Web interface edit records
□ □ □ □ □
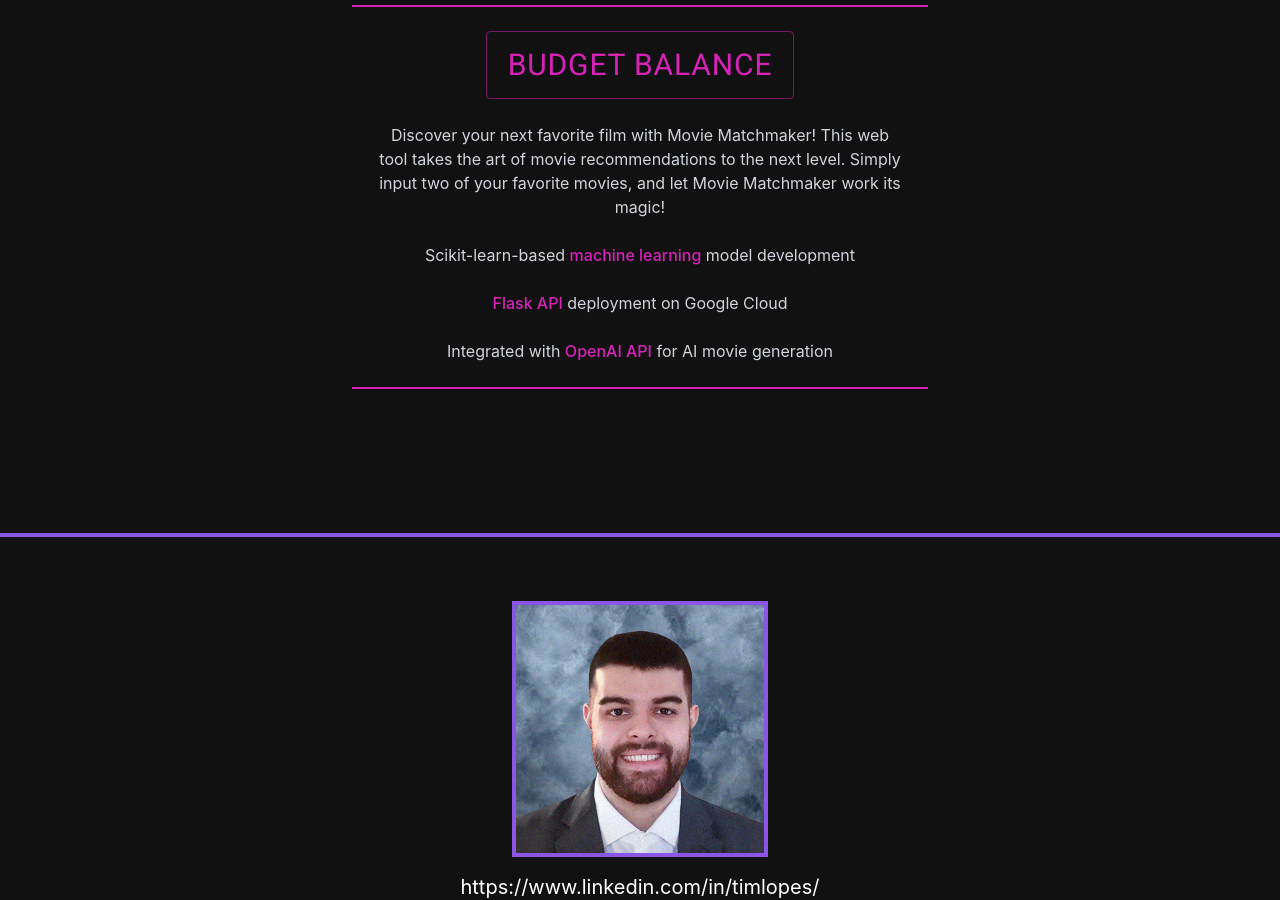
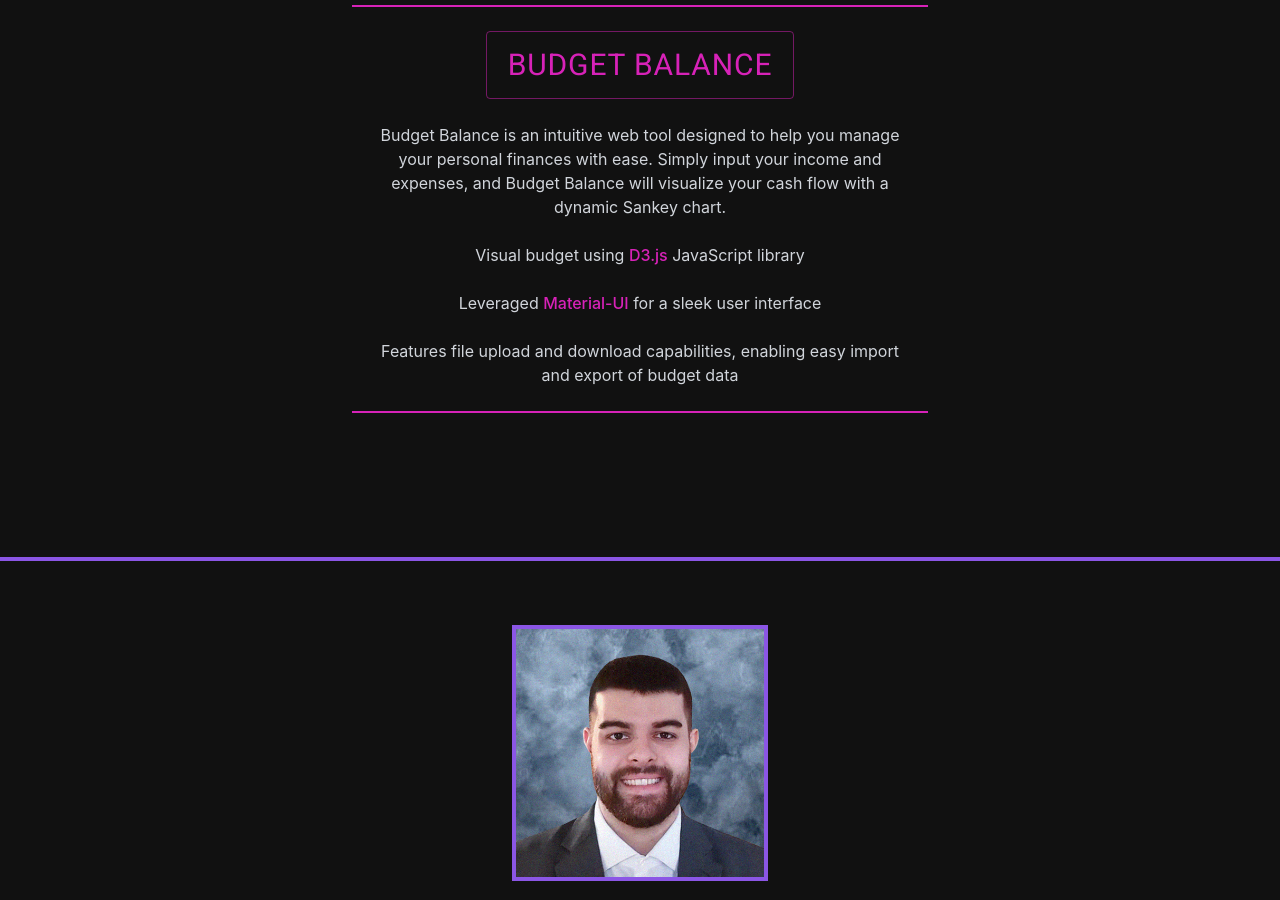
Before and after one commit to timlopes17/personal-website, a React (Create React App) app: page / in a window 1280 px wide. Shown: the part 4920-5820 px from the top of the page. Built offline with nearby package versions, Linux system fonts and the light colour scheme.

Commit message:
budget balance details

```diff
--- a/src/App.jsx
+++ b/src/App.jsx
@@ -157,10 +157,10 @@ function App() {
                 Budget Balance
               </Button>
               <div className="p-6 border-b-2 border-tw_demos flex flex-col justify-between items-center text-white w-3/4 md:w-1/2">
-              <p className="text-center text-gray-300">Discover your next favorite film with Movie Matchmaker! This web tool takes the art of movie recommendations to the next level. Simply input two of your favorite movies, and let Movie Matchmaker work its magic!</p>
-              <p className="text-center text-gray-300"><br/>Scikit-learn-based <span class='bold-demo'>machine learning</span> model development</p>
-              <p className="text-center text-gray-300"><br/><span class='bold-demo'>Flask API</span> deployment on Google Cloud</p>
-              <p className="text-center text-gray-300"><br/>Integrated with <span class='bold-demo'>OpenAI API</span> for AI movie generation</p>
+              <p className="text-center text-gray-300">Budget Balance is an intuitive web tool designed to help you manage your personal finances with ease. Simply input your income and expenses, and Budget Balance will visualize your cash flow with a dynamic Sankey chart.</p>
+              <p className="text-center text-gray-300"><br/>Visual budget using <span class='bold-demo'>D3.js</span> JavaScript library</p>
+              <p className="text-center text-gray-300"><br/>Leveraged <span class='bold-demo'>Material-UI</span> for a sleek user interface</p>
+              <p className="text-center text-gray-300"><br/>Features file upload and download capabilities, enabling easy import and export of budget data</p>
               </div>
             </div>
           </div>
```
□ □ □ □ □
Task prompt
Without including any images, output the data exactly as given.

Exercise answer
Before and after one commit to timlopes17/personal-website, a React (Create React App) app: page / in a window 1280 px wide. Shown: the part 4920-5820 px from the top of the page. Built offline with nearby package versions, Linux system fonts and the light colour scheme.

Commit message:
budget balance details

```diff
--- a/src/App.jsx
+++ b/src/App.jsx
@@ -157,10 +157,10 @@ function App() {
                 Budget Balance
               </Button>
               <div className="p-6 border-b-2 border-tw_demos flex flex-col justify-between items-center text-white w-3/4 md:w-1/2">
-              <p className="text-center text-gray-300">Discover your next favorite film with Movie Matchmaker! This web tool takes the art of movie recommendations to the next level. Simply input two of your favorite movies, and let Movie Matchmaker work its magic!</p>
-              <p className="text-center text-gray-300"><br/>Scikit-learn-based <span class='bold-demo'>machine learning</span> model development</p>
-              <p className="text-center text-gray-300"><br/><span class='bold-demo'>Flask API</span> deployment on Google Cloud</p>
-              <p className="text-center text-gray-300"><br/>Integrated with <span class='bold-demo'>OpenAI API</span> for AI movie generation</p>
+              <p className="text-center text-gray-300">Budget Balance is an intuitive web tool designed to help you manage your personal finances with ease. Simply input your income and expenses, and Budget Balance will visualize your cash flow with a dynamic Sankey chart.</p>
+              <p className="text-center text-gray-300"><br/>Visual budget using <span class='bold-demo'>D3.js</span> JavaScript library</p>
+              <p className="text-center text-gray-300"><br/>Leveraged <span class='bold-demo'>Material-UI</span> for a sleek user interface</p>
+              <p className="text-center text-gray-300"><br/>Features file upload and download capabilities, enabling easy import and export of budget data</p>
               </div>
             </div>
           </div>
```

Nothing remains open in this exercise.